Front-end code edit data:
___

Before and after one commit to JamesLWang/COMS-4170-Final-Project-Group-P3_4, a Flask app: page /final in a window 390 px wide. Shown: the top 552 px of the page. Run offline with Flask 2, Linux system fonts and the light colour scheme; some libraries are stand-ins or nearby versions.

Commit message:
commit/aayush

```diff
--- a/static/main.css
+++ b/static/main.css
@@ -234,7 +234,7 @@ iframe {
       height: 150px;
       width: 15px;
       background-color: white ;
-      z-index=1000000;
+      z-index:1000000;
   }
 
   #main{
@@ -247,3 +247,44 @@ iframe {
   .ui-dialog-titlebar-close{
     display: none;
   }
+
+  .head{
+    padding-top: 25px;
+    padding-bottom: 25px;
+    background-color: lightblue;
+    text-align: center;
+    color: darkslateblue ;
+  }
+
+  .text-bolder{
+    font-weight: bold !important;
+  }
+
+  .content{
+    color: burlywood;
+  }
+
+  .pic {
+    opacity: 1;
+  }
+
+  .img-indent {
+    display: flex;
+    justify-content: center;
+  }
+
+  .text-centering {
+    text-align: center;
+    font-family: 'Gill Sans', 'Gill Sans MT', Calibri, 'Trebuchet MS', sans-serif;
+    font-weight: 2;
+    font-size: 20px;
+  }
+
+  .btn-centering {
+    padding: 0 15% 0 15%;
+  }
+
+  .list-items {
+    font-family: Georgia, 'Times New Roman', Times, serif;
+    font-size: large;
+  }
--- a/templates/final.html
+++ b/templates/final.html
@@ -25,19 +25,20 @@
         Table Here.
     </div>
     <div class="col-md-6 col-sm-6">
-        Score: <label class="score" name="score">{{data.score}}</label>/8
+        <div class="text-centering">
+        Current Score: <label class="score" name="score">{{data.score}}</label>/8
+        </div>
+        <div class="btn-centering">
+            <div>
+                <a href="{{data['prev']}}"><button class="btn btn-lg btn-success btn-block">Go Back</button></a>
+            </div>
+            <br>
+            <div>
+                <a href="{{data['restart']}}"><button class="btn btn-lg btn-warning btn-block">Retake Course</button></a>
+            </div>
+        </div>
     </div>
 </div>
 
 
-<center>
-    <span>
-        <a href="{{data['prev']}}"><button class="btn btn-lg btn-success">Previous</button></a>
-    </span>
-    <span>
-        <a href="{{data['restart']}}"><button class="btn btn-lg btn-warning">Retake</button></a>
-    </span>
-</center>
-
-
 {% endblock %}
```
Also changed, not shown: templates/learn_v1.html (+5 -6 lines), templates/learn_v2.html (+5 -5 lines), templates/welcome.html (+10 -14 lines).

___

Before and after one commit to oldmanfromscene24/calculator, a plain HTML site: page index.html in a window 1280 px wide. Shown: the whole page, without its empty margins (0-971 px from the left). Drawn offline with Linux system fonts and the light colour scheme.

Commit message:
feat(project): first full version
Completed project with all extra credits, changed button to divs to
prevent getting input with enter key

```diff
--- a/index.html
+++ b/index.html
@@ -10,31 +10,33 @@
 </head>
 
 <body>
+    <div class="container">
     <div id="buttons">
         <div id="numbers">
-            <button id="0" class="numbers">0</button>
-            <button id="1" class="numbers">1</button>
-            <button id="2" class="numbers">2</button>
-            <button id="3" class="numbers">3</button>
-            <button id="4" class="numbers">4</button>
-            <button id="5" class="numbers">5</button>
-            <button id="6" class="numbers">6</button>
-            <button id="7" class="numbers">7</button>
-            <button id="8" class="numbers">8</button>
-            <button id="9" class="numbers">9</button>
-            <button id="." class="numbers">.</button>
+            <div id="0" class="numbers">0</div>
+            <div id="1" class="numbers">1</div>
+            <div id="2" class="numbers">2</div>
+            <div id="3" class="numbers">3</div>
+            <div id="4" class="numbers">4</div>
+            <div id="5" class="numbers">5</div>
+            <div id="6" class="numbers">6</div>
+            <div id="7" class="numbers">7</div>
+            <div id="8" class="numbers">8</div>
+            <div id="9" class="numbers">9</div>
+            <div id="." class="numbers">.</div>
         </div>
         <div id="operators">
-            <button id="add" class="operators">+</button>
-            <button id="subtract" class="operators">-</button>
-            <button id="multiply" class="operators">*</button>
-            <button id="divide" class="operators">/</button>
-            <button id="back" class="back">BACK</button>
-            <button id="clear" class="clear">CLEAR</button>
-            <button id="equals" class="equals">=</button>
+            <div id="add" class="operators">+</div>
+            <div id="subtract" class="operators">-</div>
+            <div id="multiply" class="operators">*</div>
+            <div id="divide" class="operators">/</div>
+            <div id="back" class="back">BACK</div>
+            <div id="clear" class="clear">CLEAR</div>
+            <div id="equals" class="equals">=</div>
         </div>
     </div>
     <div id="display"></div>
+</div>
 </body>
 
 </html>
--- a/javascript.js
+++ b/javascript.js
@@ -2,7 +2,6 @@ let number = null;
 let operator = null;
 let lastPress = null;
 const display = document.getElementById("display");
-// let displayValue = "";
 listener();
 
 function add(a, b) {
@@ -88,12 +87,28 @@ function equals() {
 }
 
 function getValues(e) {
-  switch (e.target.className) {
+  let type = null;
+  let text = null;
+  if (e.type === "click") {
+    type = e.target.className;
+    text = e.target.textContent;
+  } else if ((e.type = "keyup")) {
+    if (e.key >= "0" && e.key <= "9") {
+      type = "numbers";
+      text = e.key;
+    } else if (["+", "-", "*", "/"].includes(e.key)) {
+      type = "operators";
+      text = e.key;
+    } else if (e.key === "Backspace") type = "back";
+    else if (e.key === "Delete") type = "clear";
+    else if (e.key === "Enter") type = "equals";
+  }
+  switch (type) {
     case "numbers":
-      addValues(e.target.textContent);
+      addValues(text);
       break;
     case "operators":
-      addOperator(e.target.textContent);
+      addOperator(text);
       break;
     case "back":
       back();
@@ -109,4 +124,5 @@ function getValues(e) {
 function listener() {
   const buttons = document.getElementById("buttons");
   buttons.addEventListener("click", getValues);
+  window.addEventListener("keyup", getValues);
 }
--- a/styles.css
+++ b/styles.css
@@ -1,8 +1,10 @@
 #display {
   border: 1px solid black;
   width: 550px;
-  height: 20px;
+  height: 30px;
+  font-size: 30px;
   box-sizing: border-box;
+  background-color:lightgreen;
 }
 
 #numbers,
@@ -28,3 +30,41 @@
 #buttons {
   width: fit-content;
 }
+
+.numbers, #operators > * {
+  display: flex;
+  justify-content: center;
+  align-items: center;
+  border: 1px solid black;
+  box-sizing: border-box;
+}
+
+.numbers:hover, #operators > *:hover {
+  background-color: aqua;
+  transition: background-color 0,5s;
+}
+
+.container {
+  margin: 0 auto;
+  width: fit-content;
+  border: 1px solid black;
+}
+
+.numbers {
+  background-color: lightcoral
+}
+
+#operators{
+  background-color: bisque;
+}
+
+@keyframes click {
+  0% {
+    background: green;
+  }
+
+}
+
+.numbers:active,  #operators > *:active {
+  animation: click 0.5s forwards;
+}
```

___

ACTIVITY: Please return a copy of each line in the entries that has the string "buttons".

TASK OUTPUT:
     <div id="buttons">
   const buttons = document.getElementById("buttons");
   buttons.addEventListener("click", getValues);
 #buttons {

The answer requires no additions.